Alsen, Calio, Clyde, Hannah, Wales, Loma, Nekoma, Easby, Calvin and Maida are all listed on the map. The sad thing is, every one of those communities has lost nearly its entire population in the past 70 years. Many of them moved to Langdon, many moved to Devils Lake and still others moved to Grand Forks and Fargo, leaving those little towns that once prospered in the lurch.
Just to give you an example, Hannah, just two miles from the Canadian border northwest of Langdon, showed a population of 257 in 1950. It might be a stretch to say there are 20 people living there now. Wales was a little smaller at 235, but today has about 30 residents.
All 53 counties in the state have seen this phenomenon. Just because Cass is a populated county, its small towns have had their share of population loss as well. But in Cass County’s case, people jumped ship but they didn’t always move to Fargo. Many moved to Casselton, Mapleton and since 1957, Kindred.

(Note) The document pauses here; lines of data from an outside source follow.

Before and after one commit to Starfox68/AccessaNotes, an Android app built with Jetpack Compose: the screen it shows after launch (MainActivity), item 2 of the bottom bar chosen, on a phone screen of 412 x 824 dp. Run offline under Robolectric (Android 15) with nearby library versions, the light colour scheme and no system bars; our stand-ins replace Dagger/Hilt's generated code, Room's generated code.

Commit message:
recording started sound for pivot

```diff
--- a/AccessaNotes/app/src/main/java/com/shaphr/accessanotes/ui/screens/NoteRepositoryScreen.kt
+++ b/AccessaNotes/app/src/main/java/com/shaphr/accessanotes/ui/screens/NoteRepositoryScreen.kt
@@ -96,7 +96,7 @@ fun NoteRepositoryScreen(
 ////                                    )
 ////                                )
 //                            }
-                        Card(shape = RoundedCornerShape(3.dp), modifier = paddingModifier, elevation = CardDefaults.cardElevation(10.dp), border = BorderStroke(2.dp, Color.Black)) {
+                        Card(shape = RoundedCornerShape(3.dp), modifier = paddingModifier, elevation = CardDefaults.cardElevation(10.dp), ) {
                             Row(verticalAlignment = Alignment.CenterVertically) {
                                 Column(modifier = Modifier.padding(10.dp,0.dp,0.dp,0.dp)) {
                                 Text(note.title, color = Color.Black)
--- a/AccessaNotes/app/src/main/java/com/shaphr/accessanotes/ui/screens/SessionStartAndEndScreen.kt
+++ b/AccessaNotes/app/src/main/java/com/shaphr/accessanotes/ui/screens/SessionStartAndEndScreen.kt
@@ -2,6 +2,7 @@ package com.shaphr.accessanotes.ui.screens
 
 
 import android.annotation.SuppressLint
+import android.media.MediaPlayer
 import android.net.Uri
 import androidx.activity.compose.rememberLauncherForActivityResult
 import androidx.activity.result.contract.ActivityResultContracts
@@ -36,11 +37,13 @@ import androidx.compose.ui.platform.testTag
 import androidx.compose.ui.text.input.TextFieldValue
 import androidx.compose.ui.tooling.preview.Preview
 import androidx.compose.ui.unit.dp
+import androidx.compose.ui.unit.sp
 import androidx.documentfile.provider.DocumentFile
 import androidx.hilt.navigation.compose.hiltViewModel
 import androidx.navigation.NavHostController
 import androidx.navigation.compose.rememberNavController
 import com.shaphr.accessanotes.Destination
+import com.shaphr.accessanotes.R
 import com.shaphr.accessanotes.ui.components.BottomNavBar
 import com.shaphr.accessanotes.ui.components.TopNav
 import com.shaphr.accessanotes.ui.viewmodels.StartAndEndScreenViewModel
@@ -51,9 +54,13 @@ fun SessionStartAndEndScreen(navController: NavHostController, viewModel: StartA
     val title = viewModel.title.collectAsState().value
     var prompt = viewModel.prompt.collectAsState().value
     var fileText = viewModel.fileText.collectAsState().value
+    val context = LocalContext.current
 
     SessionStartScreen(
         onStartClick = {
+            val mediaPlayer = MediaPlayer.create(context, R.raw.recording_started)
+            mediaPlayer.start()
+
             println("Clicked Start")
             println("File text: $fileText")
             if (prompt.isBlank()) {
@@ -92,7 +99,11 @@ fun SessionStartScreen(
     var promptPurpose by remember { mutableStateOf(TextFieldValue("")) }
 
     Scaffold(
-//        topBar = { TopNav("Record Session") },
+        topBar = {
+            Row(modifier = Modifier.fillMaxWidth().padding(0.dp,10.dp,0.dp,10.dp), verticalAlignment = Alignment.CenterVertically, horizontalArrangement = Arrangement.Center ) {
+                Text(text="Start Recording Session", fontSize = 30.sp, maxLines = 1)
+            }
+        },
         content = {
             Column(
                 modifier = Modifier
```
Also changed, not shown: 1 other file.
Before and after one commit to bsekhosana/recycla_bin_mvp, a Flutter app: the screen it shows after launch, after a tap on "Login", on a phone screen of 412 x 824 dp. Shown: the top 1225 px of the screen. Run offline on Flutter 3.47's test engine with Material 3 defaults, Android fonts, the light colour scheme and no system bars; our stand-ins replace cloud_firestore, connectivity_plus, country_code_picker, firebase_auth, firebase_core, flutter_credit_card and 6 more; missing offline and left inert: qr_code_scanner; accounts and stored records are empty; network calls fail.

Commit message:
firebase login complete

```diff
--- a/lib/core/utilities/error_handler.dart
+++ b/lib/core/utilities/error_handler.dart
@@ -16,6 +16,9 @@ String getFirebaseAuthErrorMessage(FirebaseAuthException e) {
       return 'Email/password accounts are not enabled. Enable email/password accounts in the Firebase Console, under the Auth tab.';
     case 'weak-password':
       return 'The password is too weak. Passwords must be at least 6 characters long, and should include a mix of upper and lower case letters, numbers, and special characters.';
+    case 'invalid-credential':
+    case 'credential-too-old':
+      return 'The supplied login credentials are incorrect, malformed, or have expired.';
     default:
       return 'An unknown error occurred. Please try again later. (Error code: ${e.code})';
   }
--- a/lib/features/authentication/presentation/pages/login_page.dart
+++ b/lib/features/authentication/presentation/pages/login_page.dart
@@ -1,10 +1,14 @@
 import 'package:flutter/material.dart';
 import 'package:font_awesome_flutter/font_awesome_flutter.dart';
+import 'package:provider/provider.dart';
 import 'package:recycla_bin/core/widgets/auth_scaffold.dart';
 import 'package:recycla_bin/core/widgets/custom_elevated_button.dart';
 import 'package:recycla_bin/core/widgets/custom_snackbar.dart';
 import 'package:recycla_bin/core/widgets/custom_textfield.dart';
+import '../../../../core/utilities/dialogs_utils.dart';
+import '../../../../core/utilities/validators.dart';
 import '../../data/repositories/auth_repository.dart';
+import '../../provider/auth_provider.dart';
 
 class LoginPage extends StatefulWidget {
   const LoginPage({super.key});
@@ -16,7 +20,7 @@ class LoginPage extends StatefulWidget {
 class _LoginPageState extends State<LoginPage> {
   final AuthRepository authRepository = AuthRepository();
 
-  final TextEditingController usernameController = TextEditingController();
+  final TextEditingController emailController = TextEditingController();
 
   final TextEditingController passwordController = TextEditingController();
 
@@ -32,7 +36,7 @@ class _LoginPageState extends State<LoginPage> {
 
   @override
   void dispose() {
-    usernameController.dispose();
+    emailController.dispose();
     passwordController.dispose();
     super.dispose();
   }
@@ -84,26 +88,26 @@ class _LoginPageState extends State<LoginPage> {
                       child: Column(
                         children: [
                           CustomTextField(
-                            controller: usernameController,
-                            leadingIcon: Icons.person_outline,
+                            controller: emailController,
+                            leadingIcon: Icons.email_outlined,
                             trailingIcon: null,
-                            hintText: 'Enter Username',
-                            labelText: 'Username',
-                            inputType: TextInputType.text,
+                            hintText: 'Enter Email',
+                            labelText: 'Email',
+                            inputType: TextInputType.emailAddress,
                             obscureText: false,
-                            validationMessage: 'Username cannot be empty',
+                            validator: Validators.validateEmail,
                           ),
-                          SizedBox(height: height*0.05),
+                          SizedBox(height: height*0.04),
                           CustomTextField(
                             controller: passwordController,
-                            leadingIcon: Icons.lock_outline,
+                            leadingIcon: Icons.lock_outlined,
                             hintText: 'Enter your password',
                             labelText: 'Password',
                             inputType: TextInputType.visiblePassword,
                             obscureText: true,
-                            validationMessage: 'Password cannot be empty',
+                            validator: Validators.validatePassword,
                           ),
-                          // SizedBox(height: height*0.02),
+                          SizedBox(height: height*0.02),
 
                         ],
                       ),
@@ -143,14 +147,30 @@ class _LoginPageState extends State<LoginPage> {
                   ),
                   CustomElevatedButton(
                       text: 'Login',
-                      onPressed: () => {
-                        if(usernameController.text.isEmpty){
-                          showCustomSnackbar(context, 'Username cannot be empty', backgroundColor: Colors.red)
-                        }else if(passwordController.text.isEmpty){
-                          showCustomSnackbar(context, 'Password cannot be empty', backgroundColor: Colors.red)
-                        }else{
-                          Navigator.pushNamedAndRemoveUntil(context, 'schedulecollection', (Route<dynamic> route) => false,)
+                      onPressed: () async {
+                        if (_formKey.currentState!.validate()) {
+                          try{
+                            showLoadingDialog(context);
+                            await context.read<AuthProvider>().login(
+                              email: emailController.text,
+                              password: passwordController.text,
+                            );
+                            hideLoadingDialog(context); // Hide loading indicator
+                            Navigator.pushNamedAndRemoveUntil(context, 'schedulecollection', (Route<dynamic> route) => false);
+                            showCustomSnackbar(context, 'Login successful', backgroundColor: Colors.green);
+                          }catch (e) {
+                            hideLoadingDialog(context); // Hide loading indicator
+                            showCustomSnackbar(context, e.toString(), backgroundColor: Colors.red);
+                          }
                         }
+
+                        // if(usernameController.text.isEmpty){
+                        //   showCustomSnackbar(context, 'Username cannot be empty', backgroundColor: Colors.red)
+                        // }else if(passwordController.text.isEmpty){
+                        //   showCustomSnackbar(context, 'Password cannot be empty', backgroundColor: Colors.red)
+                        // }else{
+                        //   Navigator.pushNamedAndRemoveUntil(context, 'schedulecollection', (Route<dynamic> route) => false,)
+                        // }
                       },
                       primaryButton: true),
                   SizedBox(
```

You can pick a county, any county and you can see the same thing playing out. The small town dies out while regional communities and cities get the increases.
In a way it’s sad because so many small towns that were lined up along the steel rail have disappeared. At the same time, we’ve seen the population of Fargo, Bismarck, Williston, Dickinson and Minot explode in the past 70 years.
But again, pick any county. Just for conversation sake, I’ll choose Griggs County with the county seat being Cooperstown. Just so you know, Binford, Jessie, Sutton, Revere, Hannaford, Walum and Karnak are com-munities in Griggs County. Have you ever heard of any of them other than Cooperstown?
And when you look at an old map, it’s sometimes confusing because there are place names that aren’t famil-iar. I followed the railroad west of Devils Lake and found Brinsmade, Harlow, Baker and Fillmore. In Towner County there’s Agate, Bisbee Crocus and Perth. Wait, Perth is a large city in Australia. Well, the North Dakota version has 9 people. In 1950 it had 124.
My home county is Emmons and it too has its share of ghosts. Linton is the county seat and there are nu-merous other communities that no longer list a population. Two of them are Livona and Kintyre. I know people live there because we used to go there to play baseball and people would come out to watch their Kintyre Cubs.
Another is Temvik, the midway point between Hazelton and Linton. Old timers have told me that Temvik was a thriving community until the “Dirty ‘30s.” Then things went south and a population that once stood at nearly 300, is now just 4.
Hague, Hull and Westfield are other communities in Emmons County south of Strasburg that have taken the population guillotine over the years.
Today, Ruso is considered the smallest bonafide community in North Dakota with a population of 4. There are no doubt others with 4 or 6 like Temvik, but no longer have a city government. Foxholm, in Ward County is one such community, but it lists 22 residents.
Every county has these places; Guelph in Dickey, Backoo in Pembina, Bordulac in Foster, Landa in Bot-tineau, Stady in Divide, Burt in Hettinger, Crystal Springs in Kidder, Cuba in Barnes, Balta in Pierce, Ante-lope in Stark, Wabek in Mountrail, Fort Clark in Oliver, Battleview in Burke and the list goes on.
Over the years that I’ve traveled the state of North Dakota I’ve either stopped or driven through many of the towns mentioned, including Hannah, where I attended the centennial in 1996. My only regret is that I didn’t take more photographs.
These dying or lost towns remind me of an old African proverb. “When an old man dies, a library burns to the ground.”